A little while ago our support team ran into some problems starting virtual machines after they install antivirus software in the management operating system.  The root cause of the problem is that a number of these programs monitor file access in a way that interferes with Hyper-V’s attempts to open virtual machine files.  If you see this problem – you have two options:

  1. Don’t install antivirus.  If you are running a server core configuration, or a full server configuration, and you have nothing running in the management operating system other than Hyper-V, and you do not have people logging in and browsing the web in the management partition, etc… Then you do not really need to have antivirus software installed as there is limited risk of a virus.
  2. Install antivirus and set up the following exclusions (most antivirus programs allow you to exclude specific directories, files and processes from scanning to help deal with issues such as these):
  •         Default virtual machine configuration directory (Normally this is C:ProgramDataMicrosoftWindowsHyper-V)
  •         Custom virtual machine configuration directories
  •         Default virtual hard disk directory (Normally this is C:UsersPublicDocumentsHyper-VVirtual Hard Disks)
  •         Custom virtual hard disk directories
  •         Snapshot directories
  •         Vmms.exe
  •         Vmwp.exe

 

Windows Intune

Users always on the go? Having a hard time managing remote workstations?
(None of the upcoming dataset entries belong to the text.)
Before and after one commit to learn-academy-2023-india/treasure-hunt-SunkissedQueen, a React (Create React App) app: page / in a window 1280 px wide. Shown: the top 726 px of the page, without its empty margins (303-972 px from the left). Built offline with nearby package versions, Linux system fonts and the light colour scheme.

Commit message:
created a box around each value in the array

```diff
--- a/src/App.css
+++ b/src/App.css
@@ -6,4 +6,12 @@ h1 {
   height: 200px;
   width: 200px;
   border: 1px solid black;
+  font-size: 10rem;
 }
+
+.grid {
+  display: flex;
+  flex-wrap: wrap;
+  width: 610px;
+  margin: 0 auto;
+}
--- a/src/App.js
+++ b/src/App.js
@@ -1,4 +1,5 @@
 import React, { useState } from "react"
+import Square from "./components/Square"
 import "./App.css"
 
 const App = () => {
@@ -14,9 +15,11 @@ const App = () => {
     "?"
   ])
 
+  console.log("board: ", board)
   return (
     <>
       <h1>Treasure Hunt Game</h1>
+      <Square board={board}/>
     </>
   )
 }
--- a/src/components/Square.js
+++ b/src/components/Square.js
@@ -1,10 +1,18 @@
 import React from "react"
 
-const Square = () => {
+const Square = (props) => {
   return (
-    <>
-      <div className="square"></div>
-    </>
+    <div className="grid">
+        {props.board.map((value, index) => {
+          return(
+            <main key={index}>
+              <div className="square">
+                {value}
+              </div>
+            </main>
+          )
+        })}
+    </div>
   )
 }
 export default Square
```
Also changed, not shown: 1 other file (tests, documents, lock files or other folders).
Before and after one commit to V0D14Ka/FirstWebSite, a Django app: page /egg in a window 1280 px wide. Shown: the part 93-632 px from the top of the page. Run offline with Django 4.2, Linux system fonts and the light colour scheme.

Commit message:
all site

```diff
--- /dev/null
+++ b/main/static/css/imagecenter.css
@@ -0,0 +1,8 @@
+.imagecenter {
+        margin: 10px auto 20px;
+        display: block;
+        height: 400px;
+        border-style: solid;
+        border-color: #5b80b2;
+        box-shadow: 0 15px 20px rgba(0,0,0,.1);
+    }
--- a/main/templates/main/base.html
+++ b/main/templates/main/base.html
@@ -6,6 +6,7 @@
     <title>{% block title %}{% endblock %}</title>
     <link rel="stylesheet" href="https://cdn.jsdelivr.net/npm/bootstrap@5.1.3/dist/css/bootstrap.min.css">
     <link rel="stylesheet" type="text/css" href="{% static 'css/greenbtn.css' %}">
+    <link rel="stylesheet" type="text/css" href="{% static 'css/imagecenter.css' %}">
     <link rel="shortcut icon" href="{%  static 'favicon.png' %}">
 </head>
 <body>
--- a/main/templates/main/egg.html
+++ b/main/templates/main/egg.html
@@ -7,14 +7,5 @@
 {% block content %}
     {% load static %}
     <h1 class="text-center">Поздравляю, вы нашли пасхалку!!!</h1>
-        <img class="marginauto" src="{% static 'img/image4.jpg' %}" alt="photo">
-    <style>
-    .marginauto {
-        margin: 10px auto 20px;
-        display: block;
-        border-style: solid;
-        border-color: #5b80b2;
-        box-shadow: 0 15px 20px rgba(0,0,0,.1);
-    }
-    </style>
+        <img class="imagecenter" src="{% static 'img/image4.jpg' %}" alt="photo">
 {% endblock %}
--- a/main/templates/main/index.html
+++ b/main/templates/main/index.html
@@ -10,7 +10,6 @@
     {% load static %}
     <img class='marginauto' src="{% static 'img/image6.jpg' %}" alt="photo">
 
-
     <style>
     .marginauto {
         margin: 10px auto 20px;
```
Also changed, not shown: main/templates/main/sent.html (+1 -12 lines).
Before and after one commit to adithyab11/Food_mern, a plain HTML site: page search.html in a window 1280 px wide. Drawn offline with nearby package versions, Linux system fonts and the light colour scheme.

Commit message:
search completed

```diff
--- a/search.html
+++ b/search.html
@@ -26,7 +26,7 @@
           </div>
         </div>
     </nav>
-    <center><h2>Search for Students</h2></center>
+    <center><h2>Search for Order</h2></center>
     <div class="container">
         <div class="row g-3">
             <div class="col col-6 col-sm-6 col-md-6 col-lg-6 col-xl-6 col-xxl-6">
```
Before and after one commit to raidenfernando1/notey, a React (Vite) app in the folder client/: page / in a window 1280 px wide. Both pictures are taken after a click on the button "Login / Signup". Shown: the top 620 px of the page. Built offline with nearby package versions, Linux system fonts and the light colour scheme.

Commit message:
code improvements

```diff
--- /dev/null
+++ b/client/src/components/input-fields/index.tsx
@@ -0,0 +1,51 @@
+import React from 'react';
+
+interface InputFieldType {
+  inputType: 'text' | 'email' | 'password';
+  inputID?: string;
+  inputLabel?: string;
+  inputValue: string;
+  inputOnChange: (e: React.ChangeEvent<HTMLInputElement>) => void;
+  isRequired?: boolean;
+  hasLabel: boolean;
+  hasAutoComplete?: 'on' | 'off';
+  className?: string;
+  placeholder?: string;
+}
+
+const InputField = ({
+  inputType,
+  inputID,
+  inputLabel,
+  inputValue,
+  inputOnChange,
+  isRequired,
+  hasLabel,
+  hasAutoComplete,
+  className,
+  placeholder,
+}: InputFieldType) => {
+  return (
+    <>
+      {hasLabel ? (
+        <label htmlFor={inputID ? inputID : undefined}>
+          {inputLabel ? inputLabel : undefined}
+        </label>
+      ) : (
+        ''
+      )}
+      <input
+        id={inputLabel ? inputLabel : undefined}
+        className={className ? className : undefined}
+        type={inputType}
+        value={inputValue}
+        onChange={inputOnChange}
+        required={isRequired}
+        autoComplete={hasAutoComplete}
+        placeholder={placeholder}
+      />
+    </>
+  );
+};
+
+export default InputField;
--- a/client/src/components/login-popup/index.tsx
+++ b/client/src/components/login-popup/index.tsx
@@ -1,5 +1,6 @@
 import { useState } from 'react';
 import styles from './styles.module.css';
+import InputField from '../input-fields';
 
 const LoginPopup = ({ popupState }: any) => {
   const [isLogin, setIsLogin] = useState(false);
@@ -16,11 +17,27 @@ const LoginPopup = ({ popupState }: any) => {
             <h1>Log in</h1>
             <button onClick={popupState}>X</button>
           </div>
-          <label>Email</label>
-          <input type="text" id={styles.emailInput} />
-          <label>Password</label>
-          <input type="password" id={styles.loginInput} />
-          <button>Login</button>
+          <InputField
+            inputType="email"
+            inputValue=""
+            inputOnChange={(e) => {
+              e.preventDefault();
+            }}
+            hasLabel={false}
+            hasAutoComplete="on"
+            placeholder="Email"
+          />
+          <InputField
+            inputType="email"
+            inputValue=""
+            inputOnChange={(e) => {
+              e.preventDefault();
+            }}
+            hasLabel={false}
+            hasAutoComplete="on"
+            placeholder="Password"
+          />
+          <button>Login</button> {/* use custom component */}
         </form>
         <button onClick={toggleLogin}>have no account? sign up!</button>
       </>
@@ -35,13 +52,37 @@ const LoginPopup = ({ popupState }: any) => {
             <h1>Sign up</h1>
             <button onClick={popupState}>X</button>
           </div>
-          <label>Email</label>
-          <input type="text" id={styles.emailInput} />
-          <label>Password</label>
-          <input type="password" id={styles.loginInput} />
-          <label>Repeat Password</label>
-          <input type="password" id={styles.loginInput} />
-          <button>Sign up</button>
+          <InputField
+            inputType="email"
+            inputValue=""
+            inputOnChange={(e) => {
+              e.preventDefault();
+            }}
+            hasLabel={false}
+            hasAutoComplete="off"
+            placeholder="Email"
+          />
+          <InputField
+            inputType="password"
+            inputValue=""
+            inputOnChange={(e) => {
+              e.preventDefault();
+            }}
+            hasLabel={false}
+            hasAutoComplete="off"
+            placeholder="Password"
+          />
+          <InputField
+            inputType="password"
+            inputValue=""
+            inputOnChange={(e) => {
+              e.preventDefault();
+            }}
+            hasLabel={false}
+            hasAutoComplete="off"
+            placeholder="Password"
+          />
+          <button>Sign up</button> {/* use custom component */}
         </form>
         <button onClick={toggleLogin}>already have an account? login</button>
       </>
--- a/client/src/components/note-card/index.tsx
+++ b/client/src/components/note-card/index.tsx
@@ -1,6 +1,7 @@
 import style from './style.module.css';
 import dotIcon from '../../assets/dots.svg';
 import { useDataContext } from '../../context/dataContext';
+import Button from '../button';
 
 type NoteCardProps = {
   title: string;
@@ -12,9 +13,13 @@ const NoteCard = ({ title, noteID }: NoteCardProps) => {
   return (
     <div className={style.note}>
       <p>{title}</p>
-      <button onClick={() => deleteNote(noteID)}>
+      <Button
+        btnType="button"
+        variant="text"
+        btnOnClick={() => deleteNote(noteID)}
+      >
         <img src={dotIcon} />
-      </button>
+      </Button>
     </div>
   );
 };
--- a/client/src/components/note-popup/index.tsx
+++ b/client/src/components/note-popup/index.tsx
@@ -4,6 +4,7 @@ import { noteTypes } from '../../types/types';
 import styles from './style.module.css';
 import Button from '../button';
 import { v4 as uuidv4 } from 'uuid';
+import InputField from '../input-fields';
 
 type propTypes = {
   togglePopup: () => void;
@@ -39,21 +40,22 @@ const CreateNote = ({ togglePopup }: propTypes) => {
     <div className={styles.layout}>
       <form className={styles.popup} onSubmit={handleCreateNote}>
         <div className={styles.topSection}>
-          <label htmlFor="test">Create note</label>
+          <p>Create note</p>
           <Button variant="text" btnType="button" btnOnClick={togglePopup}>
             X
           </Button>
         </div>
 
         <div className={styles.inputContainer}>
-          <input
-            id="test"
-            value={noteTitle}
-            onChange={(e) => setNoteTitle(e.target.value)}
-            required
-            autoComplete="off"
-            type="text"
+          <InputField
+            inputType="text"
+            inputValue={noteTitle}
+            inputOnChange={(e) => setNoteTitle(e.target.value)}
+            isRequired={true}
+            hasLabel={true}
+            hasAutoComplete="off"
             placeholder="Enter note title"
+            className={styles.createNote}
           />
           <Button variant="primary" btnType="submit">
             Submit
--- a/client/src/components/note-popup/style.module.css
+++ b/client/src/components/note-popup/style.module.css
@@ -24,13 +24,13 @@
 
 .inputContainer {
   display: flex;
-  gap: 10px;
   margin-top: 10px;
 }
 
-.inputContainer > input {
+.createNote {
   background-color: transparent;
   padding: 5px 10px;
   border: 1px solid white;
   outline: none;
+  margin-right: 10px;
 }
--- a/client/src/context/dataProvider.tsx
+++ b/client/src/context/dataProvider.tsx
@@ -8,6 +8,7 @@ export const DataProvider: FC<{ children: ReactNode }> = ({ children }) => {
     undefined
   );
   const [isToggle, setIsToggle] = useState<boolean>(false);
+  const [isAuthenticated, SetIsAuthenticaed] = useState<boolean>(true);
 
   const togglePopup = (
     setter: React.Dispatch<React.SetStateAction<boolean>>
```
Need to ensure updates are installed on mobile workstations? Want to push apps to remote workstations? Well look no further, try Windows Intune. I recently came across a client that had many mobile users and we were having a very tough time managing them and ensuring they are up to date. What I came across was Windows Intune.

Windows Intune is essentially a cloud based management system for remote workstations. It gives you the ability to monitor antivirus activity using Windows Intune protection, as well as a web based update console that is much like WSUS on Windows server. It’s a very simple and easy project to use if you have many remote workstations. It literally took me about 10 minutes to get it setup and I was pushing agents out to the workstations. It even sent me an email alert when a computer detected malicious items on one of the PCs.

Furthermore if you sign up for Windows intune which is about $7 per workstation per month, you are given the ability to install Windows 7 Enterprise on your workstations. Microsoft essentially gives you a volume license key for the enterprise software for each pc using Windows Intune.

So if you are looking for an easy way to manage remote systems that never connect to the domain, I would recommend trying Windows Intune.

http://youtu.be/FidwAXN1mGQ

Antivirus Failing

According to the Microsoft Security Intelligence Report apparently not all PC users that have anti-virus actually get protected for malicious viruses 100% of the time. There is a great article that a team member here at BVA found that explains your chances of being at risk along with ways to help minimize your chances of having issues. Click here to read the full article from the folks over at PC Mag.

How Secure is your Dropbox?

On April 15th, Tech Republic ran an article of interest to those of you dealing with network security. Blogger Michael Kassner’s article “Dropsmack: Using Dropbox to steal files and deliver malware” detailed his discovery at this year’s European Black Hat convention of a presentation made by penetration tester Jacob Williams. Williams’ presentation was titled “Dropsmack: How Cloud Synchronization Services Render Your Corporate Firewall Worthless”. In it, he describes how he was able to spear-phish the CEO of a client company and access the CEO’s Dropbox account. From there, even though he could not read the files inside directly, he was able to install malware to them to be synchronized down to the CEO’s workstation, where they could cause damage or seek out data to send back out. The malware uses the Dropbox synchronization service as a “Command and Control” (C2) channel. Chilling reading!